The title of “Built to Last” is both an affirmation and a reminder of Boston-based emcee Akrobatik’s presence in hip-hop. It’s possible some people had forgotten about Ak, but six years is a fairly long time to go between albums, and that’s how long it has been since “Absolute Value” dropped. That’s not to say Ak hasn’t been busy in the interim – he was lecturing on the college circuit, dropping singles, performing and dealing with some medical issues (more on that in a minute) but for some people if you don’t have a new album in stores you haven’t been doing anything. It’s a fallacy of the music industry in general and fickle hip-hop blogs in particular – everyone is so focused on “the next big thing” it’s easy to skip the little things that are just as important and more worthwhile.
It’s 2014 so even the term “in stores” needs redefinition, as these days a physical presence on a shelf seems unnecessary – occasionally even antiquated. Artists continue to embrace a direct-to-consumer model of marketing, bypassing the middle man and keeping more of the earnings from the hard work they put into their music in the process. “Built to Last” is built to succeed with this in mind, put out directly by Ak through his own Bandcamp imprint, making it easy for consumers to choose between a physical or a digital copy of his music. For a couple dollars more Ak will even personally autograph the CD before he drops it in the mail to you. If that’s not your thing, or you just don’t need a hard copy to hold in your hand, the entire album is available for $10.
To promote the new album and to remind people that Akrobatik is still a factor in hip-hop, Ak dropped a “Built to Last” video with a post-apocalyptic feel. Zombies seem to be staggering toward or past Ak at every turn, and Ak scavenges for supplies in deserted homes and eerily vacant parking garages. Most zombie horror movies focus on the terror of being attacked or bitten at every turn, but the true scare here is just how alone Ak is in this desolate landscape. It emphasizes the idea of “Built to Last” though – even when there’s nobody left in the world (of hip-hop) Ak will still be around.
It’s not an accident that Akrobatik feels this sense of permanence. A few years ago Ak had a heart attack and had to fight just to survive, while the said same blogs we referenced earlier ran wild with rumors that he was in a coma or on life support.
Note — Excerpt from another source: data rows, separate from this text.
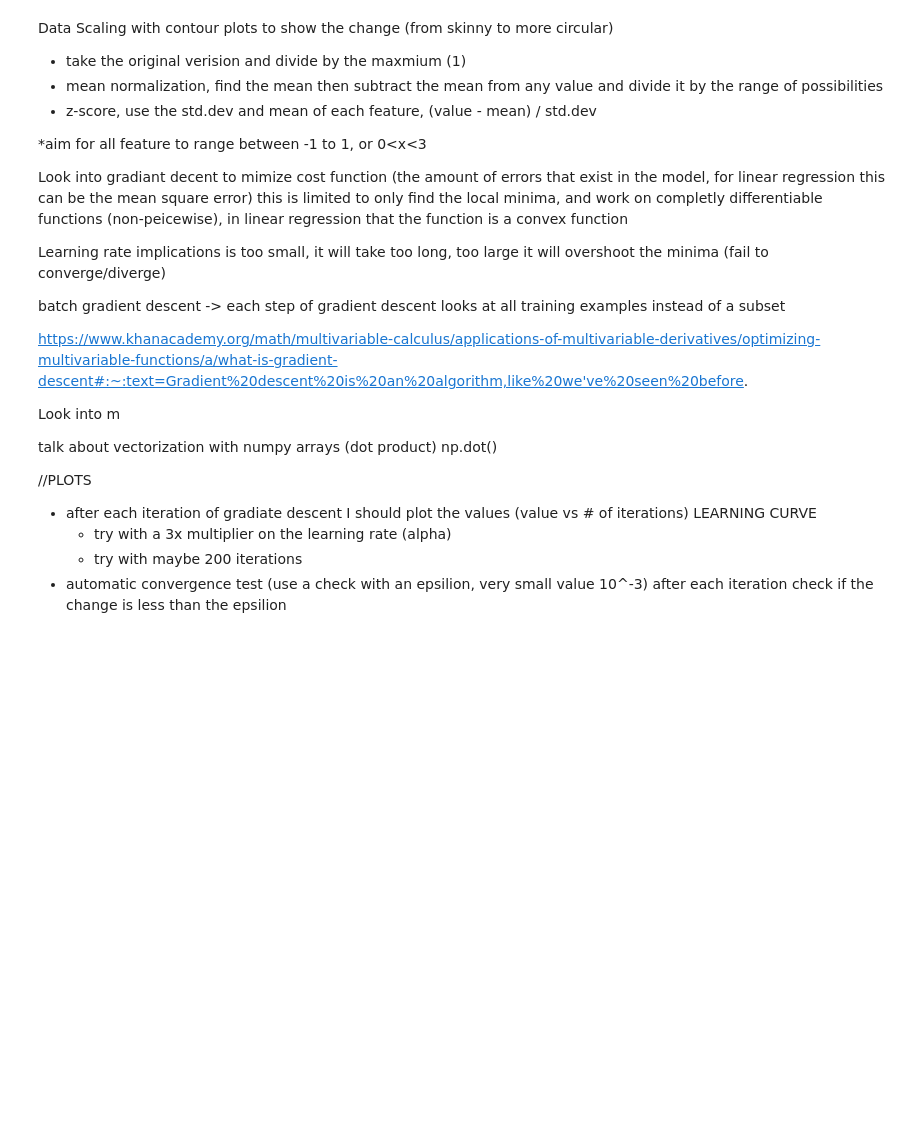
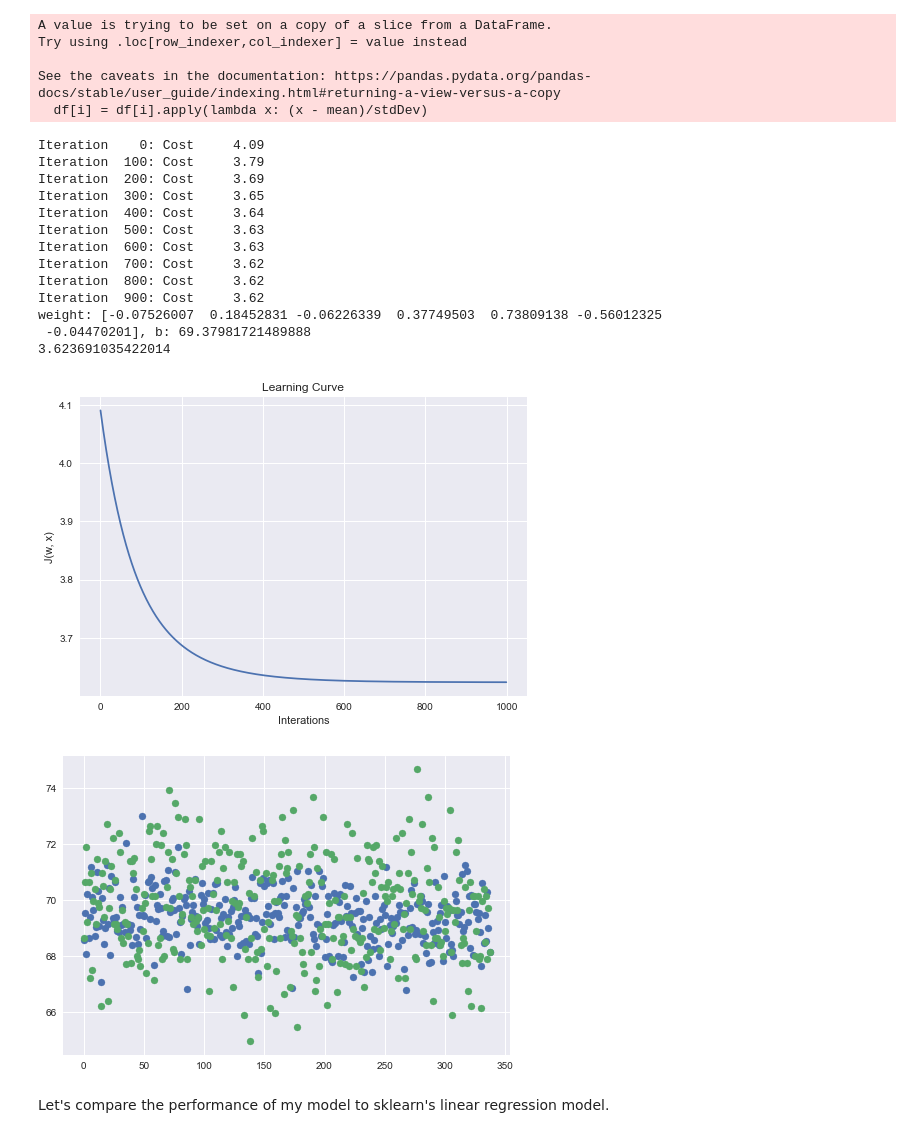
Before and after one commit to kMongru/pga-compensation-projections, a Jupyter notebook: notebooks/data_analysis.ipynb, the cells around one changed output. Drawn from its saved outputs; the diff is of its cells as text; code cells hidden in the pictures; blank space fills up the shorter version.

```diff
--- a/notebooks/data_analysis.ipynb
+++ b/notebooks/data_analysis.ipynb
@@ -248,28 +294,51 @@ scaling_helper(featureSubset)
-# %% [markdown]
-Data Scaling with contour plots to show the change (from skinny to more circular)
-- take the original verision and divide by the maxmium (1)
-- mean normalization, find the mean then subtract the mean from any value and divide it by the range of possibilities
-- z-score, use the std.dev and mean of each feature, (value - mean) / std.dev
-
-*aim for all feature to range between -1 to 1, or 0<x<3
-
-Look into gradiant decent to mimize cost function (the amount of errors that exist in the model, for linear regression this can be the mean square error) this is limited to only find the local minima, and work on completly differentiable functions (non-peicewise), in linear regression that the function is a convex function
-
-Learning rate implications is too small, it will take too long, too large it will overshoot the minima (fail to converge/diverge)
-
-batch gradient descent -> each step of gradient descent looks at all training examples instead of a subset
-
-https://www.khanacademy.org/math/multivariable-calculus/applications-of-multivariable-derivatives/optimizing-multivariable-functions/a/what-is-gradient-descent#:~:text=Gradient%20descent%20is%20an%20algorithm,like%20we've%20seen%20before.
-
-Look into m
-
-
-
-talk about vectorization with numpy arrays (dot product) np.dot()
-
-//PLOTS
-
-- after each iteration of gradiate descent I should plot the values (value vs # of iterations) LEARNING CURVE
-  - try with a 3x multiplier on the learning rate (alpha)
-  - try with maybe 200 iterations
-- automatic convergence test (use a check with an epsilion, very small value 10^-3) after each iteration check if the change is less than the epsilion
+# %%
+scaledDf = train.loc[:, train.columns != 'Score']
+scaling_helper(scaledDf)
+
+new_x_train = scaledDf.to_numpy()
+
+alpha = 1.0e-1
+b_init = np.average(y_train)
+
+min_w = np.zeros((new_x_train.shape[1]))
+min_b = 0
+min_cost = 999
+
+# best (MSE = 3.21) -> weight: [-0.37482006 -0.01586105 -0.08225523  0.58504955  0.5395469  -0.580925440 0.30640218], b: 70.22819209874864
+
+# loop to generate different weights and test results
+for i in range(20):
+    w_init=np.random.randn(new_x_train.shape[1])
+    w_computed, b_computed, scaled_history = gradient_descent(new_x_train, y_train, w_init, b_init, alpha, 1000)
+
+    if(history[-1] < min_cost):
+        min_w = w_computed
+        min_b = b_computed
+        min_cost = history[-1]
+
+print(f"weight: {min_w}, b: {min_b}")
+plot_learning_curve(scaled_history)
+plot_predicted(new_x_train, y_train, min_w, min_b)
+# %% [output]
+A value is trying to be set on a copy of a slice from a DataFrame.
+Try using .loc[row_indexer,col_indexer] = value instead
+
+See the caveats in the documentation: https://pandas.pydata.org/pandas-docs/stable/user_guide/indexing.html#returning-a-view-versus-a-copy
+  df[i] = df[i].apply(lambda x: (x - mean)/stdDev)
+Iteration    0: Cost     4.09
+Iteration  100: Cost     3.79
+Iteration  200: Cost     3.69
+Iteration  300: Cost     3.65
+Iteration  400: Cost     3.64
+Iteration  500: Cost     3.63
+Iteration  600: Cost     3.63
+Iteration  700: Cost     3.62
+Iteration  800: Cost     3.62
+Iteration  900: Cost     3.62
+weight: [-0.07526007  0.18452831 -0.06226339  0.37749503  0.73809138 -0.56012325
+ -0.04470201], b: 69.37981721489888
+3.623691035422014
+[figure, added]
+[figure, added]
+# %% [markdown]
+Let's compare the performance of my model to sklearn's linear regression model.
```
Also changed, not shown: parts of 21 cells of this notebook, 5 other files.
Ak puts all of the stories and speculation to rest by telling the truth in his own words on the track “Alive.”
“They couldn’t hesitate
They had to saw through my chest plate
It’s sort of wild how they fix my aortic valve
Artificial parts and wires will take months to heal
Now it’s for real when I say that I’m the man of steel
Friday the 13th, the day that I won’t be hating soon
Cause friends and family was pondering in the waiting room
Words spread quicker than a stronger aroma
Rumor was that your boy was in a coma, yeah!
Shit was serious, of course I was oblivious
Damn near frozen, but not decomposing
Best friend in my ear saying I’m the chosen one
The resurrection, far from the dead direction
Cousin hugging my arm for what felt like days
For all the love I was amazed
Then the docs finally let me know that I would survive
I can’t believe I’m alive”
If “Built to Last” seems like a celebration of Akrobatik, he’s certainly earned it given what he’s been through. “I’m like that Captain America flick, the first Avenger.” That’s the remarkable thing about Ak really – he can take the depths of what he’s been through and still make it into a lyric with pop culture comparisons on a track like “Where Am I?” featuring Mr. Lif. It’s as though we’ve gone from “The Walking Dead” to “28 Days” in short order, especially when KRS-One is scratched into the hook saying “I black out and wake up to catastrophe.” The stones on Ak to turn his real life experience into entertainment for the listeners – I think it’s far to say he’s got bigcajones. Not everybody would be brave enough to talk about their real life near-death experience and turn into into a science fiction fantasy on the same album.
The Boston massive represent for their returned to life bretheren on “Built to Last” as Edo.G cameos on “Three Hunnit,” the aforementioned Mr. Lif appears on “Where Am I?” and Reks joins the set for “Rekless Abandon.” I’d be remiss if I didn’t mention that Brooklyn’s own Masta Ace is on “Three Hunnit” though. Akrobatik has already been a part of a supergroup before as part of The Perceptionists, but if they were going to revisit the concept for 2014 or beyond I’d keep Lif and Ak, but add Ace and Edo for extra flavor. Putting Ace in breaks the “Boston Strong” theme, but there’s no bad time to hear Ace on a track. That’s the same feeling I get on “Built to Last,” from the somber flows of “Stop and Stare” to the upbeat closing track “Hope” featuring JTronius. It’s good for hip-hop that Akrobatik is “Built to Last,” because the strong-willed life force matches ruggedly constructed rhymes that have a point. “I don’t mean to preach, I’m just trying to remind you/To not be another statistic with a line through.” Ak proves that he’s not the only one built to last – hip-hop music and culture is too.